Friday, May 29, 2009


Overnight I've been thinking about Google's new Wave dealy.

I can see a Wave server being woven into a Sakai deployment to facilitate ad hoc and classroom projects, with the Wave robots tracking participation and in simple cases grading. Cross institution wave components can federate.

Wave client thingy is written in GWT, stitched together with Guice and GIN.

My first concern is for the amount of bandwidth this can soak up. Each keystroke - yes - is a callback up to the server. gulp. I haven't plowed through the protocol but I think it's XMPP ( Jabber spawn ) with extensions.

Since I'm between projects... hmm... sniff. hell I better do public write up of the last one!

Other quick hits:
Project management - Lombardi's Blueprint is a very impressive hunk of engineering. Their GWT implementation is beautiful. Might be of a low-ritual scale Sakai implementors could find useful.

Instant slideshows - Animoto. Upload your still images and a clicktrack (ok they said music) and it will auto keyframe a set of configurable transitions based on the clicktrack. nice stuff.

Thursday, May 28, 2009

Google I/O notes

I am attending the Google I/O conference, and these are short notes. typed on my nokia with my thumbs - sorry for the typos!

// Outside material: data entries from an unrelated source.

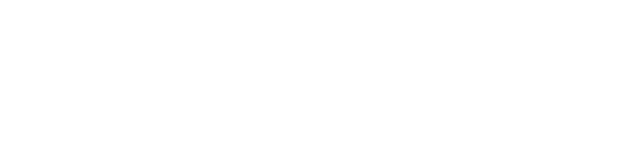
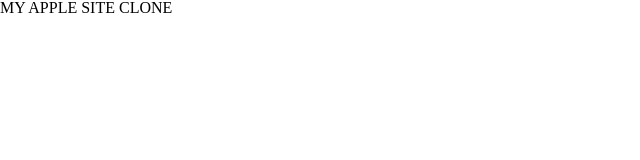
Before and after one commit to macbright/apple-clone, a plain HTML site: page index.html in a window 1280 px wide. Shown: the whole page, without its empty margins (0-640 px from the left). Drawn offline with Linux system fonts and the light colour scheme; files that its build step writes are made by us from their sources.

Commit message:
development branch test

```diff
--- a/index.html
+++ b/index.html
@@ -8,6 +8,9 @@
 
     </head>
     <bod>
+        <h>
+            MY APPLE SITE CLONE
+        </h>
 
     </bod>
 </html>
```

the conference threads I am attending are the GWT, the Java app engine, and the generic 'tech talks.'

GWT 2 looks good. they have addressed the problems inherent in their stnd-aalone client by creating a set of browser plugins. This was in no small part due to developers missing the great firefox tools.

their initial presentation on the Java app engine wasn't very compelling; a lot of review.

a later talk from the Lombardi team was interesting. to achieve ambitious graph rendering the resorted to all soerts of mad hacks, including inline html. another totally cool technique was to execute 'client' layout code backk on the server ... if timing metrics in the browser showed that the server was more responsive.

in all GWT talks the use of for:each loops was strongly discouraged as a wway to create many spurious objects.
code spliting is cool. i like how it forces dvlprs to consider failure conditions. entry level / weak developers always ignore or handwave failure, and many UI folks ignore the issues completely. ( ymmv I hope ) TURN OFF unused platform targets in dev for faster builds. watch out for broad class use in the RPC code via polymorpphism. Hmm there is a flag to log the steps of code optimization. cool. the useful tool is 'Story of Your Compile' SOYC.

javascript code splitting is an olld trick, but always a headache to maintain or torque in an emergency. Letting GWT worry about a lot of it sounds like a good idea. the idea is to get running code on the browser ASAP. here you will wrap in some GWT async blocks around deferrable functionality.

yes there really was an android phone for everyone.

Google Wave. cool. it'll be interesting to read the newly released white papers.

datastore. goal - simplify dev and mngt of apps. 'scale always matters'ok there are remote keys. multi values look too easy. frames! soft schema: only in the app layer. JDO /JDA defines this soft schema using JDO / JDA supports migration to and from. what? one to ten transactions a second?only one slot update in a transaction? whoa. p eht presenter focuses a lot on this not being a RDBMS.

single col keys migration easy
composit keys map to ancestor chaiin
mapping table to mv props
but hard to do bidirectional adds up to heroics
porting transactions involves more heroics in the form of, say, explicit compensateing transactions.

no joins.denorm or multi queries.

ezr to migrate out.